Keeping within the topic of graphic design elements in movies that Paul started on Monday, it excites me when movies aren’t a certain way. Slumdog Millionaire breaks the mold in many different ways. I’m not here to talk about the non-linear storytelling, universal ties, emotional and intellectual connections, truthful approach or amazing performances that made the movie great. The movie is great and if you haven’t seen it, rent or add it to your queue soon. I’m here to take on the unusual use of subtitles found in the movie. Wait, please don’t leave. Subtitles are an interesting topic. I’m sure of it. Especially when presented in a comic book style.
The first things that come to mind for me on the topic of subtitles is a type set in sans serif that is hard to read, in a small point size that is yellow or white, found at the bottom of the screen. I also think of really bad movies that make poor use of subtitles stand out even more. Things don’t have to always be a certain way and Slumdog Millionaire proves that point even within the typography used in the subtitles. The first noticeable change to the Slumdog subtitles is that they are not rigidly centered at the bottom of the screen, but are placed more appropriately near the person speaking. In a style reminiscent of comic book typography, minus the use of Comic Sans, the change brings the watcher’s eyes up to where the action or emotion is actually taking place. It makes it easier to watch, keep up with what is being said and by whom, and process the dialog along with the acting at the same time. It just makes sense.
As with most things, I was behind on seeing the movie and we watched it at home. If you haven’t seen it or have a copy, here’s something interesting and fun to do. Pause the movie during one of the scenes with subtitles, get really close to your television set and recognize that the director chose a typeface that has serifs. I live in a small town and what is considered fun is relative. I wish I knew why the director chose this typeface or that I had something more to add here but that’s all I’ve got. The typeface is not aggressively serifed but more passive aggressive serifed. It works fine.
Much like my comic books, things are better in boxes, but colored boxes? The third drastic difference that Slumdog took in the realm of subtitle greatness was placing the text in text boxes filled with color. Generally speaking, I’m not a fan of text in color-filled boxes. As much as I like things in boxes, in most cases I prefer type free from the confines of a box, filled with various levels of saturation. In this instance, it worked because the color helped on different levels. Primarily, the color boxes improved legibility in scenes where type could have easily been lost.
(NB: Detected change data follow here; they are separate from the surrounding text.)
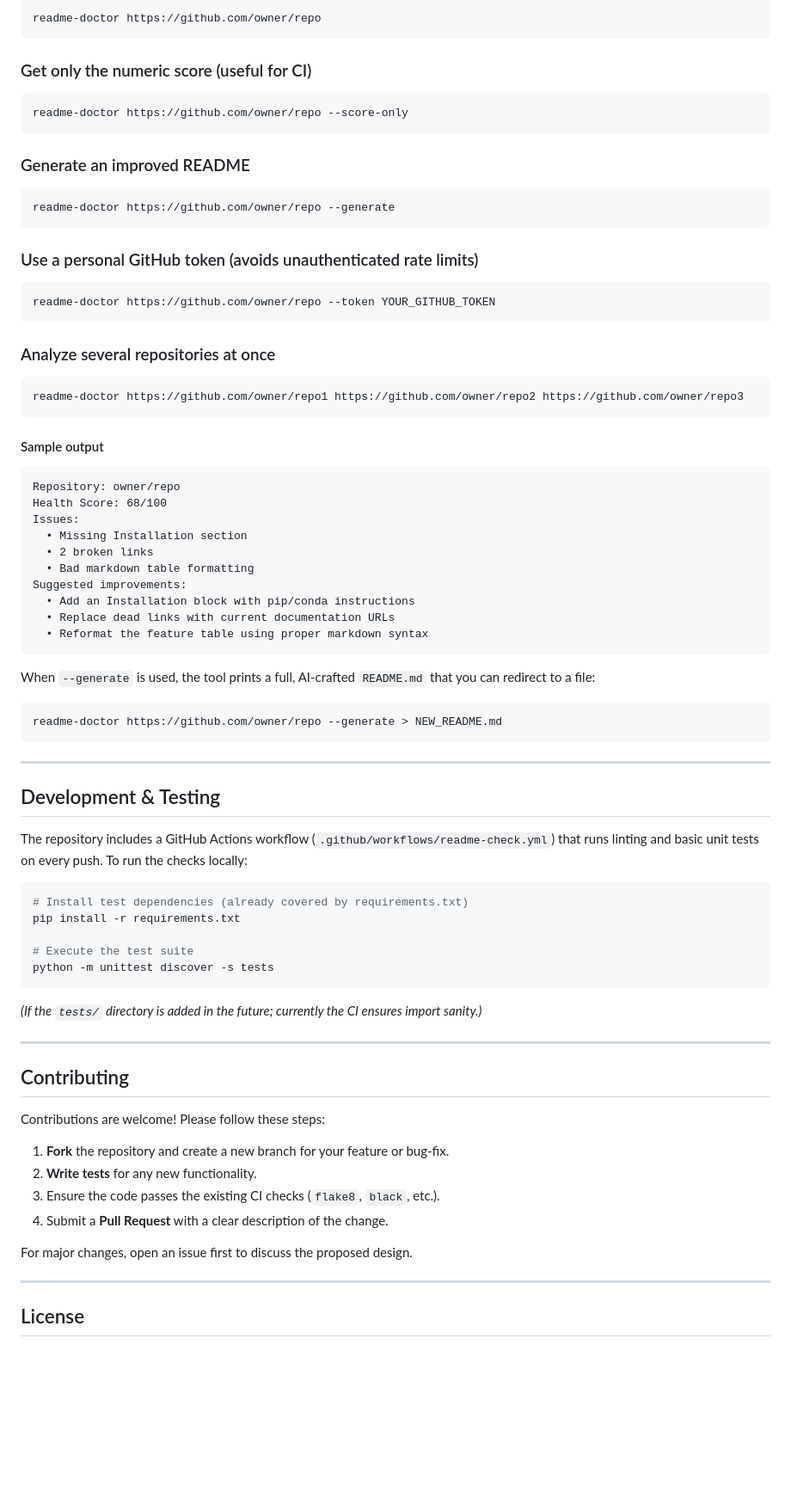
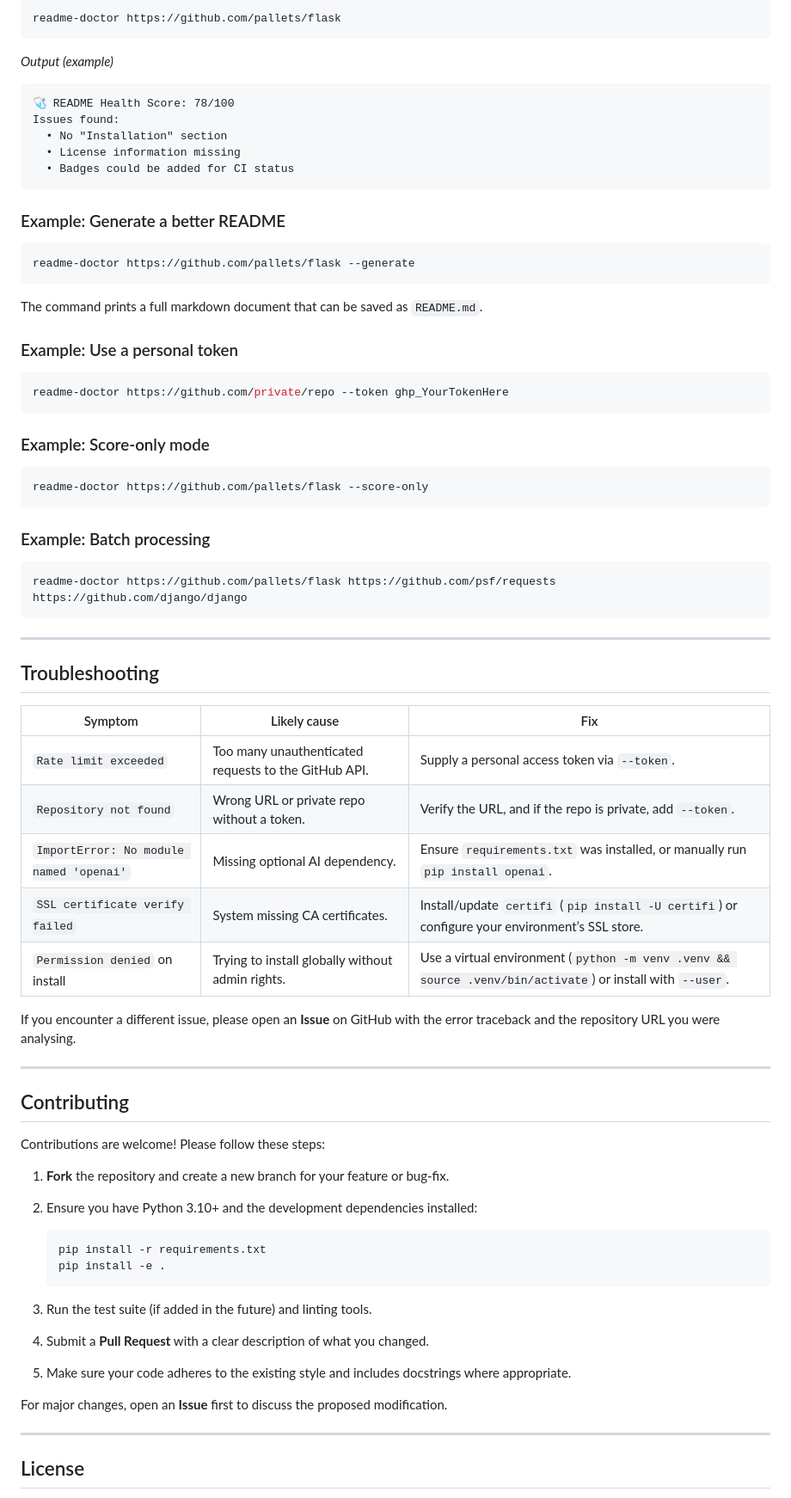
Before and after one commit to Mohith417/readme-doctor, a Markdown page: README.md, the part around one of its changes. Shown at 86% size. Drawn GitHub-style; blank space fills up the shorter version.

````diff
--- a/README.md
+++ b/README.md
@@ -67,68 +83,57 @@ pip install .
 
 ```bash
-readme-doctor https://github.com/owner/repo
+readme-doctor https://github.com/pallets/flask
 ```
 
-### Get only the numeric score (useful for CI)
+_Output (example)_
+
+```
+🩺 README Health Score: 78/100
+Issues found:
+  • No "Installation" section
+  • License information missing
+  • Badges could be added for CI status
+```
+
+### Example: Generate a better README
 
 ```bash
-readme-doctor https://github.com/owner/repo --score-only
+readme-doctor https://github.com/pallets/flask --generate
 ```
 
-### Generate an improved README
+The command prints a full markdown document that can be saved as `README.md`.
+
+### Example: Use a personal token
 
 ```bash
-readme-doctor https://github.com/owner/repo --generate
+readme-doctor https://github.com/private/repo --token ghp_YourTokenHere
 ```
 
-### Use a personal GitHub token (avoids unauthenticated rate limits)
+### Example: Score‑only mode
 
 ```bash
-readme-doctor https://github.com/owner/repo --token YOUR_GITHUB_TOKEN
+readme-doctor https://github.com/pallets/flask --score-only
 ```
 
-### Analyze several repositories at once
+### Example: Batch processing
 
 ```bash
-readme-doctor https://github.com/owner/repo1 https://github.com/owner/repo2 https://github.com/owner/repo3
-```
-
-#### Sample output
-
-```
-Repository: owner/repo
-Health Score: 68/100
-Issues:
-  • Missing Installation section
-  • 2 broken links
-  • Bad markdown table formatting
-Suggested improvements:
-  • Add an Installation block with pip/conda instructions
-  • Replace dead links with current documentation URLs
-  • Reformat the feature table using proper markdown syntax
-```
-
-When `--generate` is used, the tool prints a full, AI‑crafted `README.md` that you can redirect to a file:
-
-```bash
-readme-doctor https://github.com/owner/repo --generate > NEW_README.md
+readme-doctor https://github.com/pallets/flask https://github.com/psf/requests https://github.com/django/django
 ```
 
 ---
 
-## Development & Testing
+## Troubleshooting
 
-The repository includes a GitHub Actions workflow (`.github/workflows/readme-check.yml`) that runs linting and basic unit tests on every push. To run the checks locally:
+| Symptom | Likely cause | Fix |
+|---------|--------------|-----|
+| `Rate limit exceeded` | Too many unauthenticated requests to the GitHub API. | Supply a personal access token via `--token`. |
+| `Repository not found` | Wrong URL or private repo without a token. | Verify the URL, and if the repo is private, add `--token`. |
+| `ImportError: No module named 'openai'` | Missing optional AI dependency. | Ensure `requirements.txt` was installed, or manually run `pip install openai`. |
+| `SSL certificate verify failed` | System missing CA certificates. | Install/update `certifi` (`pip install -U certifi`) or configure your environment’s SSL store. |
+| `Permission denied` on install | Trying to install globally without admin rights. | Use a virtual environment (`python -m venv .venv && source .venv/bin/activate`) or install with `--user`. |
 
-```bash
-# Install test dependencies (already covered by requirements.txt)
-pip install -r requirements.txt
-
-# Execute the test suite
-python -m unittest discover -s tests
-```
-
-*(If the `tests/` directory is added in the future; currently the CI ensures import sanity.)*
+If you encounter a different issue, please open an **Issue** on GitHub with the error traceback and the repository URL you were analysing.
 
 ---
 
@@ -137,11 +142,18 @@ python -m unittest discover -s tests
 Contributions are welcome! Please follow these steps:
 
 1. **Fork** the repository and create a new branch for your feature or bug‑fix.
-2. **Write tests** for any new functionality.
-3. Ensure the code passes the existing CI checks (`flake8`, `black`, etc.).
-4. Submit a **Pull Request** with a clear description of the change.
+2. Ensure you have Python 3.10+ and the development dependencies installed:
 
-For major changes, open an issue first to discuss the proposed design.
+   ```bash
+   pip install -r requirements.txt
+   pip install -e .
+   ```
+
+3. Run the test suite (if added in the future) and linting tools.
+4. Submit a **Pull Request** with a clear description of what you changed.
+5. Make sure your code adheres to the existing style and includes docstrings where appropriate.
+
+For major changes, open an **Issue** first to discuss the proposed modification.
 
 ---
 
````
Also changed, not shown: other parts of README.md (+44 -28 lines).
Without the boxes the text would have just been difficult to read. Secondarily, the colors echoed the mood of the scene. The colors used seemed to be picked from elements of the scene and fit in aesthetically and reflected what was taking place.
I’m pretty sure I now know why Slumdog won the Oscar for best picture; it was the subtitles. I no longer read comic books, but when I’m at Barnes and Noble and tell my wife I’m headed to the graphic novel section, she has no idea that I’m perusing the comic books.